But while it’s likely you’ve heard of Snowy Hydro before, understanding how it works is another story. We’ll delve into everything you may want to know about energy giant Snowy Hydro.
What does Snowy Hydro do?
Snowy Hydro, or the Snowy Mountains Hydro-electric Scheme, is a multi-faceted business that is best known for its generation of hydro-electric power. It works by storing water and diverting it through ‘trans-mountain’ tunnels leading to a power station. The water ends up in the Murray and Murrumbidgee Rivers for irrigation. The scheme dates back to the 1970s, although it took around 25 years to build. Since then, it has expanded to include 16 major dams, nine power stations and a pumping station, as well as 145km of tunnels. The company is currently building Snowy 2.0, which will link two existing dams through 27km of tunnels and contribute an extra power station to the system.
Snowy Hydro also owns a retail energy group that consists of Red Energy and Lumo Energy. According to its website, these companies service more than one million customers in VIC, NSW, ACT, QLD and SA.
How does Snowy Hydro work?

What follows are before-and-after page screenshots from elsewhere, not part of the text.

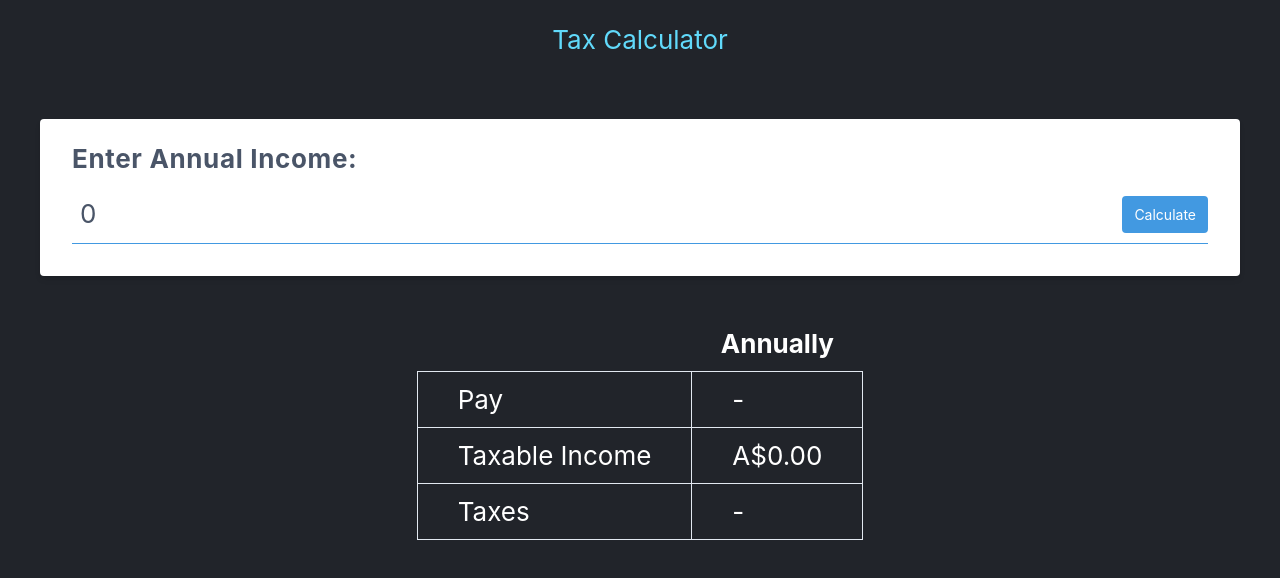
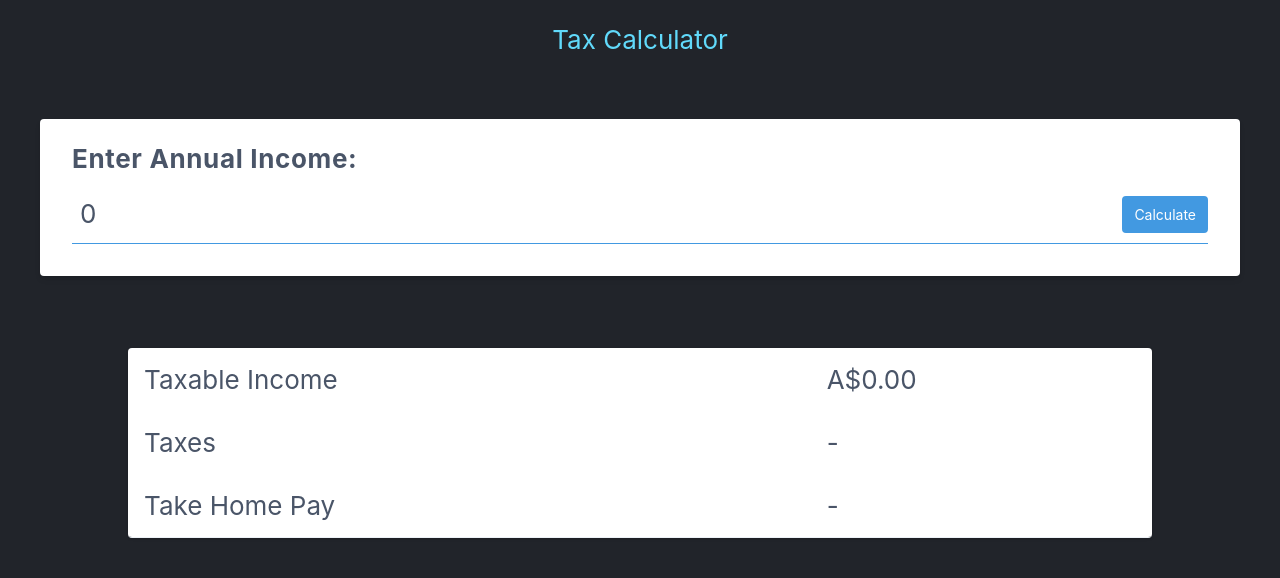
Before and after one commit to NyashaNziramasanga/tax-calculator, a React (Create React App) app: page / in a window 1280 px wide. Shown: the top 578 px of the page. Built offline with nearby package versions, Linux system fonts and the light colour scheme.

Commit message:
Updated tax table

```diff
--- a/public/index.html
+++ b/public/index.html
@@ -6,7 +6,7 @@
     <meta name="viewport" content="width=device-width, initial-scale=1" />
     <meta name="theme-color" content="#000000" />
     <meta name="description" content="Web site to calculate your tax" />
-    <title>Australian Tax Calculator</title>
+    <title>Tax Calculator</title>
   </head>
   <body>
     <noscript>You need to enable JavaScript to run this app.</noscript>
--- a/src/components/IncomeTable/Table.jsx
+++ b/src/components/IncomeTable/Table.jsx
@@ -3,16 +3,14 @@ import { TableRow } from './TableRow';
 
 export const Table = () => {
   return (
-    <table className="table-auto mx-auto">
-      <thead>
-        <tr>
-          <th className="px-4 py-2"></th>
-          <th className="px-4 py-2">Annually</th>
-        </tr>
-      </thead>
-      <tbody>
-        <TableRow />
-      </tbody>
-    </table>
+    <div class='md:px-32 py-8 w-full'>
+      <div class='shadow overflow-hidden rounded border-b border-gray-200'>
+        <table class='min-w-full bg-white'>
+          <tbody class='text-gray-700'>
+            <TableRow />
+          </tbody>
+        </table>
+      </div>
+    </div>
   );
 };
--- a/src/components/IncomeTable/TableRow.jsx
+++ b/src/components/IncomeTable/TableRow.jsx
@@ -12,21 +12,21 @@ export const TableRow = () => {
   return (
     <Fragment>
       <tr>
-        <td className="border px-10 py-2">Pay</td>
-        <td className="border px-10 py-2">
-          <FormatNumbers value={pay} />
-        </td>
-      </tr>
-      <tr>
-        <td className="border px-10 py-2">Taxable Income</td>
-        <td className="border px-10 py-2">
+        <td class='w-2/3 text-left py-3 px-4'>Taxable Income</td>
+        <td class='w-2/3 text-left py-3 px-4'>
           <FormatNumbers value={income} />
         </td>
       </tr>
       <tr>
-        <td className="border px-10 py-2">Taxes</td>
-        <td className="border px-10 py-2">
+        <td class='w-2/3 text-left py-3 px-4'>Taxes</td>
+        <td class='w-2/3 text-left py-3 px-4'>
           <FormatNumbers value={annualTax} />
+        </td>
+      </tr>
+      <tr>
+        <td class='w-2/3 text-left py-3 px-4'>Take Home Pay</td>
+        <td class='w-2/3 text-left py-3 px-4'>
+          <FormatNumbers value={pay} />
         </td>
       </tr>
     </Fragment>
```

Snowy Hydro is a hydro power generation system. Put very simply, snow and rain that fall over the Snowy Mountains are captured in the systems lakes and reservoirs. From there, it is passed through tunnels which lead to power stations. The force of the water spins turbines which work the generators, creating electricity.
Snowy 2.0 is the latest development under the Snowy Hydro umbrella. It is a pumped hydro expansion of the systems already in place. When completed, this project will add 2,000MW of generating capacity to the system and provide large-scale energy stories. The difference is that the water will be pumped, using the excess electricity created in times of low demand, in order to generate power on demand.

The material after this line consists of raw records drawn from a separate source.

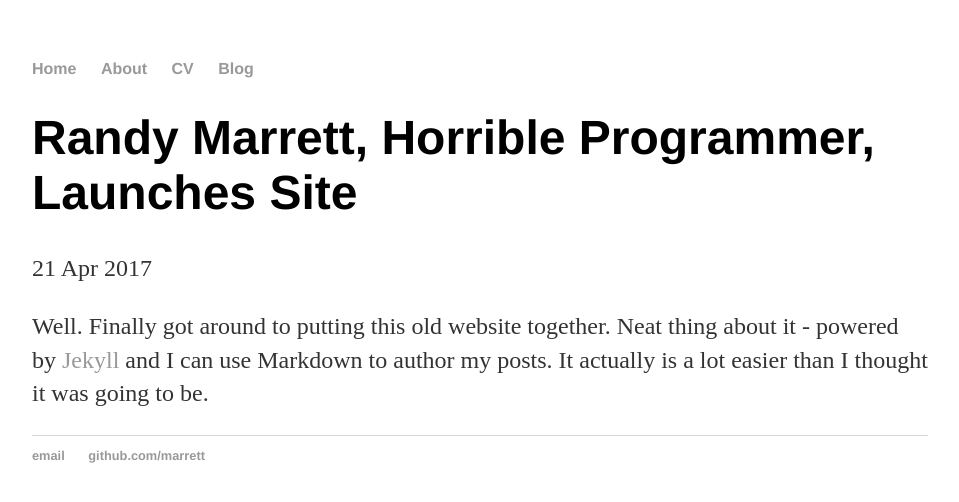
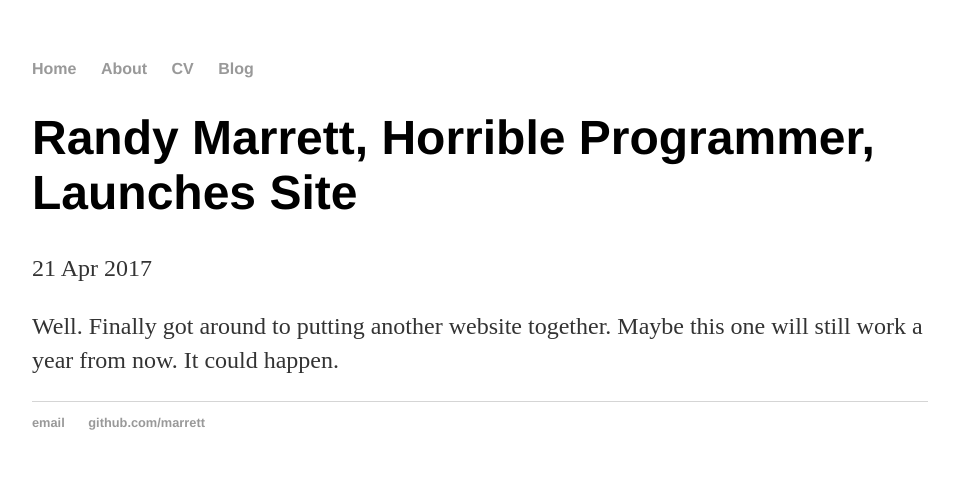
Before and after one commit to marrett/github.io, a Jekyll site: the page built from _posts/2017-04-21-randy-marrett.md, in a window 1280 px wide. Shown: the top 502 px of the page, without its empty margins (160-1119 px from the left). Built offline with Jekyll 4.4.1, drawn with Linux system fonts in a browser that asks for light colours.

Commit message:
Update 2017-04-21-randy-marrett.md

```diff
--- a/_posts/2017-04-21-randy-marrett.md
+++ b/_posts/2017-04-21-randy-marrett.md
@@ -4,4 +4,4 @@ title: "Randy Marrett, Horrible Programmer, Launches Site"
 date: 2017-04-21
 ---
 
-Well. Finally got around to putting this old website together. Neat thing about it - powered by [Jekyll](http://jekyllrb.com) and I can use Markdown to author my posts. It actually is a lot easier than I thought it was going to be.
+Well. Finally got around to putting another website together. Maybe this one will still work a year from now.  It could happen.
```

Red Energy and Lumo Energy
Of the two brands, Red Energy is certainly the older sibling, starting operations back in 2004. Although it was originally launched in Victoria, Red Energy now brings its signature value-add plans to the Melbourne state as well as NSW, QLD, SA and the ACT.
Red Energy offers a standard, no-frills plan in all states, as well as one with bonus Qantas Points. Other promotions this retailer runs include offering free tickets to Taronga Zoo for NSW customers, and donating to breast cancer research on a households behalf. This provider is also known for its Australia-based customer service line.
Lumo Energy may be lesser known, but along with Red Energy have more than a million electricity customers across the country. Lumo has been known to use incentives to attract customers in the past, such as by offering free movie tickets, but has transitioned to a simpler business model.
From Lumo you can expect fixed rate plans and a deal that waives connection fees for those moving house. All Lumo customers will also gain access to Ameego, its rewards program that provides discounts and vouchers to a range of entertainment and retail products.
Snowy Hydro FAQs
Here are some frequently asked questions about Snowy Hydro:
Where is the Snowy hydro scheme?
The Snowy Hydro scheme is located in south-east New South Wales, in the Kosciuszko National Park in the Snowy Mountains. Given it includes a network of tunnels and power stations, the scheme spans a few hundred kilometers.
Is Snowy Hydro Australia owned?
Snowy Hydro is 100% Australian-owned, with the federal government as the sole shareholder. As mentioned, it is located in NSW, and it’s ten offices are located across Sydney, Melbourne and South Australia.
Is Snowy Hydro renewable energy?
Snowy Hydro converts the natural force of water into electricity, so by definition it is renewable energy. Renewable energy simply means that the source of the power won’t be depleted, and therefore isn’t a direct environmental risk.
A final note on Snowy Hydro
Signing up to an energy company that is backed by renewable energy will earn you some moral brownie points, but it’s wrong to assume that it means your electricity will come from renewable resources. At the end of the day, the electricity generated by the program goes into the national grid, alongside coal power, which is then distributed to households.
Knowing what you’re signing up for is the first step in making a well-informed decision about where you’re spending your money, and seeing as Red and Lumo aren’t the only retailers to be owned by a renewable generator, it’s best to do your own research to ultimately know what’s right for you.